--- THE DATA Enclosed Below ---

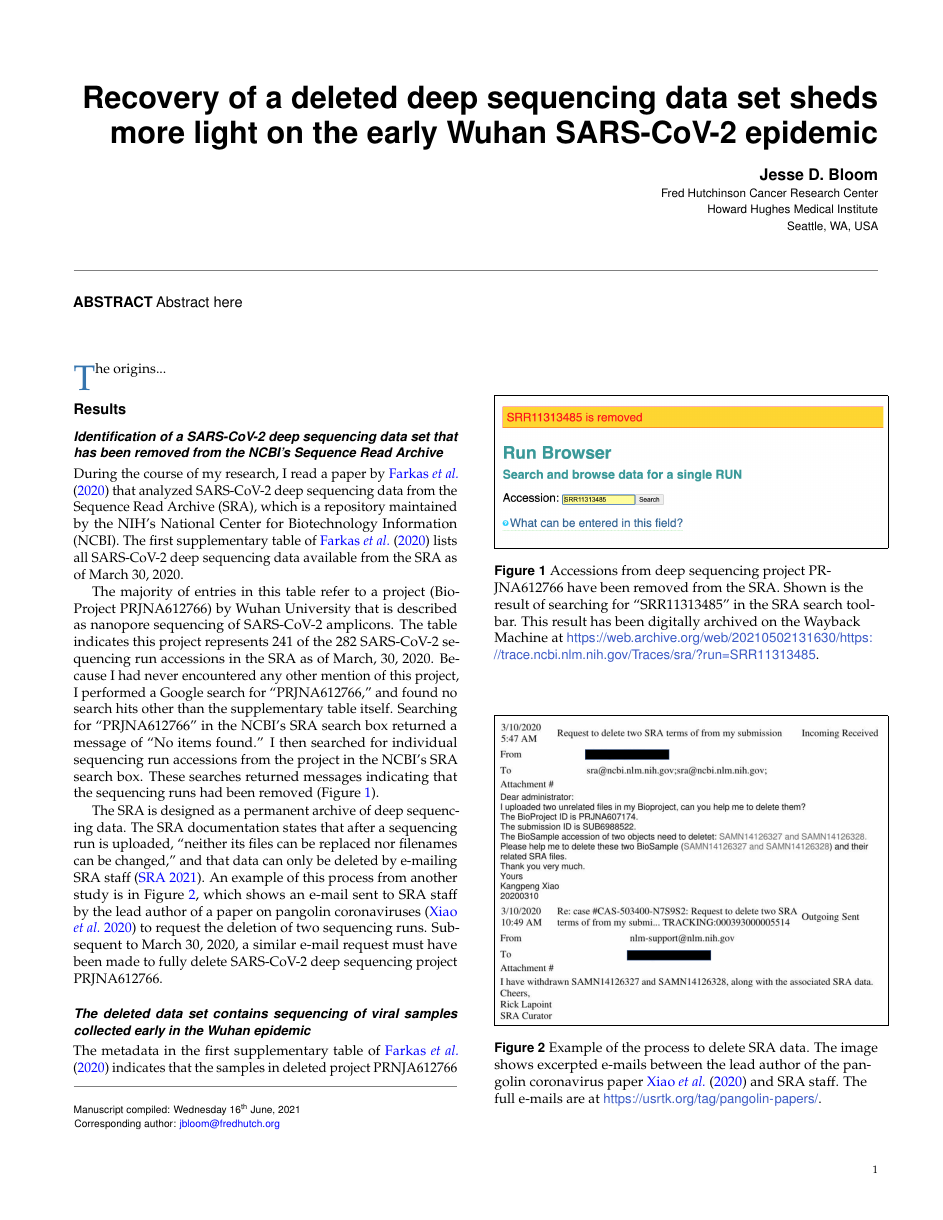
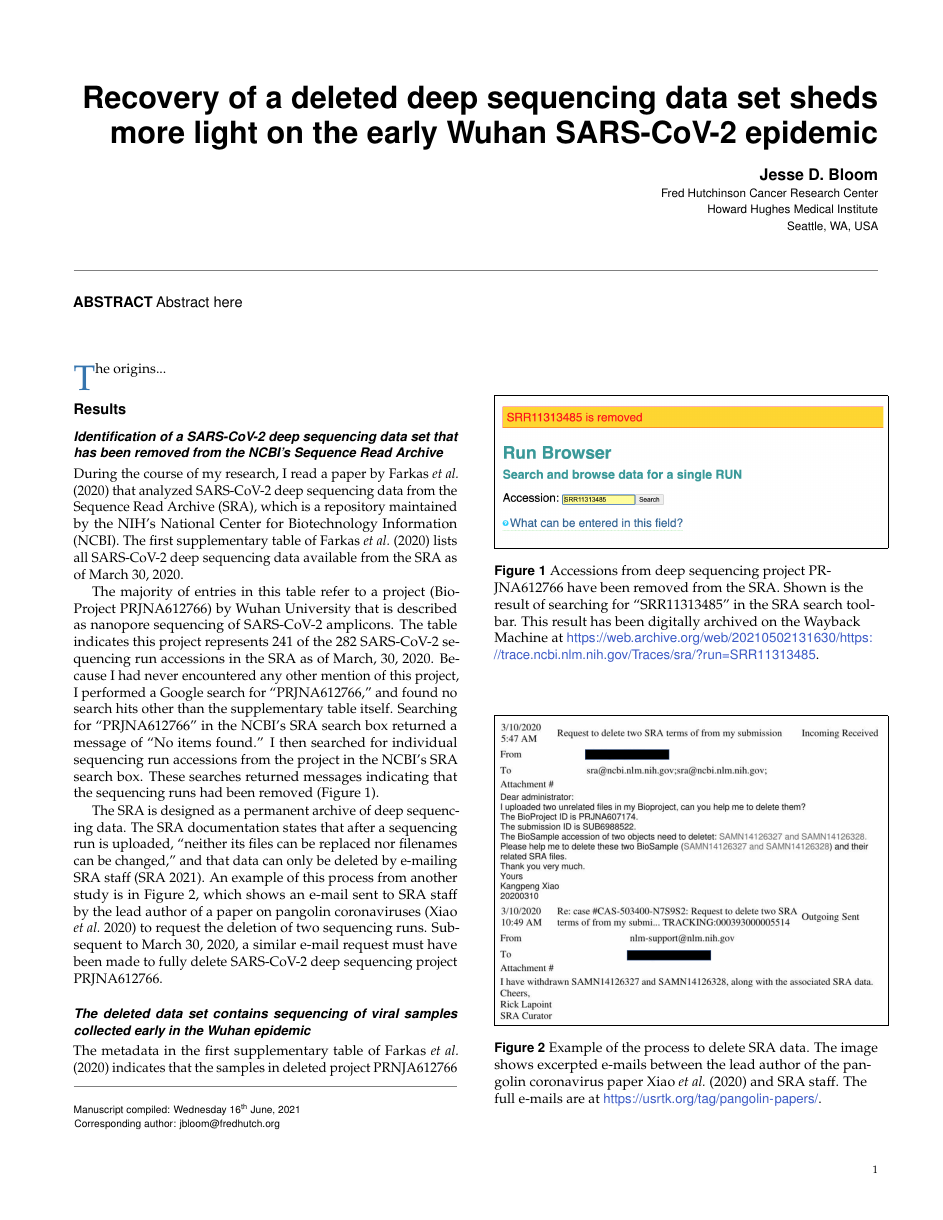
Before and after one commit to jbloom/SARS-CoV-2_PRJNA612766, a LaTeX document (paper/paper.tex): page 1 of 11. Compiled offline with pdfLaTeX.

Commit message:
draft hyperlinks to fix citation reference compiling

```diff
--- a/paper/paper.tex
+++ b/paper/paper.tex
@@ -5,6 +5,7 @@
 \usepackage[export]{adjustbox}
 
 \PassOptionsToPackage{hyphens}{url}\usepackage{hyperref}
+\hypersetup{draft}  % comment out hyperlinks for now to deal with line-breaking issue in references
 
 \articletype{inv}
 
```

--- End of Enclosed THE DATA ---
--- THE DATA Enclosed Below ---

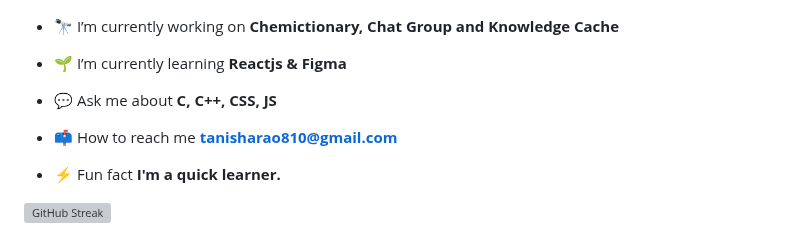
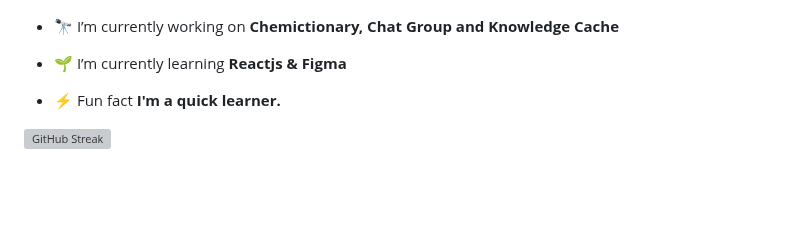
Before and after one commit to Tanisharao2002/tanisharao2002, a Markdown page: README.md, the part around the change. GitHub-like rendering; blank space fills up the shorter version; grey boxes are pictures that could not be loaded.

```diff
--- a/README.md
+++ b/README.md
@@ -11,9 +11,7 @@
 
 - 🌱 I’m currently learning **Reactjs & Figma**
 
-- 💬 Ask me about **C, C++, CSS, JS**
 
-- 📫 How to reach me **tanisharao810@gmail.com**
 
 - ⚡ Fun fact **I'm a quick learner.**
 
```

--- End of Enclosed THE DATA ---

## YOUR TASK
Once you have found every line above holding the word "README", copy those lines.

## REPLY TO THE EXERCISE
Before and after one commit to Tanisharao2002/tanisharao2002, a Markdown page: README.md, the part around the change. GitHub-like rendering; blank space fills up the shorter version; grey boxes are pictures that could not be loaded.
--- a/README.md
+++ b/README.md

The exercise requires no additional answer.